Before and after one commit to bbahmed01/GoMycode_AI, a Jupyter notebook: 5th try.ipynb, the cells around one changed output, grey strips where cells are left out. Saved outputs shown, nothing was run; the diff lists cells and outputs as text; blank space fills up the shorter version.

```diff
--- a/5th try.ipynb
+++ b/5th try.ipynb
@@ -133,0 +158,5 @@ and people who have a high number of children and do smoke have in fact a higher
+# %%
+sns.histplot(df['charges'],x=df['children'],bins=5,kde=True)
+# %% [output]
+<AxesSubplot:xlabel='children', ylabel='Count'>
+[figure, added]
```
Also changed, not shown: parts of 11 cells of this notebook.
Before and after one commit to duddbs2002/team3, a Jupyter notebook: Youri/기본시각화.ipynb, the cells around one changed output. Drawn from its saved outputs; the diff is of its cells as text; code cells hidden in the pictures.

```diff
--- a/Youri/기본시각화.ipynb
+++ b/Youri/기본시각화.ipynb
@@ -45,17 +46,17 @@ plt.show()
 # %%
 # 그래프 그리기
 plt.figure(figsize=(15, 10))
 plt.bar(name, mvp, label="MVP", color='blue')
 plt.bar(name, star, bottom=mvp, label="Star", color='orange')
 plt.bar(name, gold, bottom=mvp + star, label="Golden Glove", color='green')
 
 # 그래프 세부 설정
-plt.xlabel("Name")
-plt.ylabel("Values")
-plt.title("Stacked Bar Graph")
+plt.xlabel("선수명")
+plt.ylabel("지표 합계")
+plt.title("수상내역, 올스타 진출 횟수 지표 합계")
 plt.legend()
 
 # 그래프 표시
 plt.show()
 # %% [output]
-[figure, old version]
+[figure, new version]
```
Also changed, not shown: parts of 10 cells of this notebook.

◆ Assignment
Report every line of the data in which "ipynb" appears.

◆ Expected answer
Before and after one commit to bbahmed01/GoMycode_AI, a Jupyter notebook: 5th try.ipynb, the cells around one changed output, grey strips where cells are left out. Saved outputs shown, nothing was run; the diff lists cells and outputs as text; blank space fills up the shorter version.
--- a/5th try.ipynb
+++ b/5th try.ipynb
Before and after one commit to duddbs2002/team3, a Jupyter notebook: Youri/기본시각화.ipynb, the cells around one changed output. Drawn from its saved outputs; the diff is of its cells as text; code cells hidden in the pictures.
--- a/Youri/기본시각화.ipynb
+++ b/Youri/기본시각화.ipynb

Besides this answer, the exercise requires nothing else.